Danielle Robinson is the widow of veteran Heath Robinson, whom the legislation is named after.
"I need all of you senators to understand what it is like to lay on the floor underneath your dying husband for seven hours, helping him die," she said. "If you pass this Honoring Our Pact Act, you are going to help so many veterans who are in the same situation, on hospice right now."
The Senate already passed the first phase of another bill that expands benefits, but advocates say that bill doesn't go far enough.
The House didn't take up the legislation, and instead, sent the Senate the now renamed Sergeant First Class Heath Robinson Honoring Our Pact Act.
It would open VA health care to millions of exposed vets. It would also provide more disability benefits for conditions linked to the pits, taking the burden of proof away from the vets.
In a Senate Veterans Affairs Committee hearing Tuesday, lawmakers discussed the price tag — about $300 billion over 10 years — and infrastructure.
"We support the bill for many reasons, but the first is that it helps VA accomplish a priority goal getting more veterans into VA care because study after study shows that vets in VA care do better," Veterans Affairs Secretary Denis McDonough said.

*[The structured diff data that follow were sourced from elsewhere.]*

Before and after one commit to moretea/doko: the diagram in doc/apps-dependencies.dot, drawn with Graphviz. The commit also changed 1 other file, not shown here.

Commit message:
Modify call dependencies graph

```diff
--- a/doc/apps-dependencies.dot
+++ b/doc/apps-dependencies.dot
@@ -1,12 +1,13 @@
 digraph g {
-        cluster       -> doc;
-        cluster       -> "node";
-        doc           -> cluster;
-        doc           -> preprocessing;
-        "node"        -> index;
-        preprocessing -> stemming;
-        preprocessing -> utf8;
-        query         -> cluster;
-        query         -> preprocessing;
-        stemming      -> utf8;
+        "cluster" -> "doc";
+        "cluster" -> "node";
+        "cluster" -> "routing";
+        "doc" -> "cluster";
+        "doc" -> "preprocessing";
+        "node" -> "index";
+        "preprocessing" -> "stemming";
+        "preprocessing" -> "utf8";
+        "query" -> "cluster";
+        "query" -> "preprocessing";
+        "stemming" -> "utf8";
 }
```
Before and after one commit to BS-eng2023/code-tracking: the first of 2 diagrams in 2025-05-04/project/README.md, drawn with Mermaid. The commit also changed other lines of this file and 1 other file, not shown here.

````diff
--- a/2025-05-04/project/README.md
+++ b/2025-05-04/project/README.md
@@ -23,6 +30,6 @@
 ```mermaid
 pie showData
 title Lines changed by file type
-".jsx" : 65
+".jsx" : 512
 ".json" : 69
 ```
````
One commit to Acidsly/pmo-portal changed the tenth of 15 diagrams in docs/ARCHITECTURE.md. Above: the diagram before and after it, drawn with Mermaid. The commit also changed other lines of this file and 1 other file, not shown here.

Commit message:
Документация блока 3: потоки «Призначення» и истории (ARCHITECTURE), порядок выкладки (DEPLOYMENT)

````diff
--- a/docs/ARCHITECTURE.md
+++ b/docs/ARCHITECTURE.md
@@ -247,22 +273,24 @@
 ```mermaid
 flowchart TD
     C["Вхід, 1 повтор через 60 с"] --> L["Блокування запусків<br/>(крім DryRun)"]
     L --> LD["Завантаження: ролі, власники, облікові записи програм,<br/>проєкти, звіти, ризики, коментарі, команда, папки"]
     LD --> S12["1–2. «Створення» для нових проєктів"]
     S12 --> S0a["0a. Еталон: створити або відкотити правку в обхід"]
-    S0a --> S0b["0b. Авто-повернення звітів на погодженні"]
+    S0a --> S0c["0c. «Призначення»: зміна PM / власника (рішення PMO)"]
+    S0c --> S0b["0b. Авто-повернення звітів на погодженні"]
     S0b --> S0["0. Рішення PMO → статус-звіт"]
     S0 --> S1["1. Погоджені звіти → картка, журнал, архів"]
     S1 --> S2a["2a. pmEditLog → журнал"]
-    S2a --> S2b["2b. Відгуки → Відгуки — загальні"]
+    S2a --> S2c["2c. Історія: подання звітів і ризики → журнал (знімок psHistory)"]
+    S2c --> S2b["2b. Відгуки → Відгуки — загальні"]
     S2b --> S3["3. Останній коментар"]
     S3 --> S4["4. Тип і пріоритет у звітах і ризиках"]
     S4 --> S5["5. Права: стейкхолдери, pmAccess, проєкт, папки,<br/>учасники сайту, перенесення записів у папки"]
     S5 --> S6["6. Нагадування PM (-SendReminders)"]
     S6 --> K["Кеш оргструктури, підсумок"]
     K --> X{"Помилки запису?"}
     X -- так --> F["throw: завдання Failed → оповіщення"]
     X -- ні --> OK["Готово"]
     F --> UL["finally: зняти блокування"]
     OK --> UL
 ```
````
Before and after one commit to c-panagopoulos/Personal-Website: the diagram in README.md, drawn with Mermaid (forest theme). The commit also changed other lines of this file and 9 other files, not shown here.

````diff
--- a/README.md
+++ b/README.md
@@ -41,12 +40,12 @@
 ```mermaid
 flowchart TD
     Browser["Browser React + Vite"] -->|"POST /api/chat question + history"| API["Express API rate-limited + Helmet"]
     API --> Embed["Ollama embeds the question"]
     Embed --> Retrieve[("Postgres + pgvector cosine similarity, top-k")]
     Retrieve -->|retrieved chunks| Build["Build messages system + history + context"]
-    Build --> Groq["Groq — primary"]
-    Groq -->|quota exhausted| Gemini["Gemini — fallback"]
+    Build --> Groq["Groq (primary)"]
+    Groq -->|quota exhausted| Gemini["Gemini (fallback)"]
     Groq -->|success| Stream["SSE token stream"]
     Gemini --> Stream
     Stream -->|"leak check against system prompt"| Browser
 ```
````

"It also includes provisions that, perhaps, will stretch the VA beyond its operational capacity, effectively providing no guarantee that veterans will be able to access the benefits promised. This bill needs to be amended," Sen. Jerry Moran said.
"Could you, once again, tell me what I should tell the people that say, 'We simply can't afford this kind of expenditure?'" Sen. Jon Tester asked.
"We need to just find a way. This is a cost of war," National Legislative Service at Veterans of Foreign Wars Associate Director Kristina Keenan said.
Where this goes from here is unclear. But bill advocates vowed they won't back down.
"Stop saying you support veterans in theory," Feal said. "Put your name on a piece of paper and do the right thing."
"If somehow you falter on your duty and somehow you come up with a reason why this is too expensive, we're not going away. We will be back. You have our demands," Black Veterans Project Senior Policy Officer Isiah James said.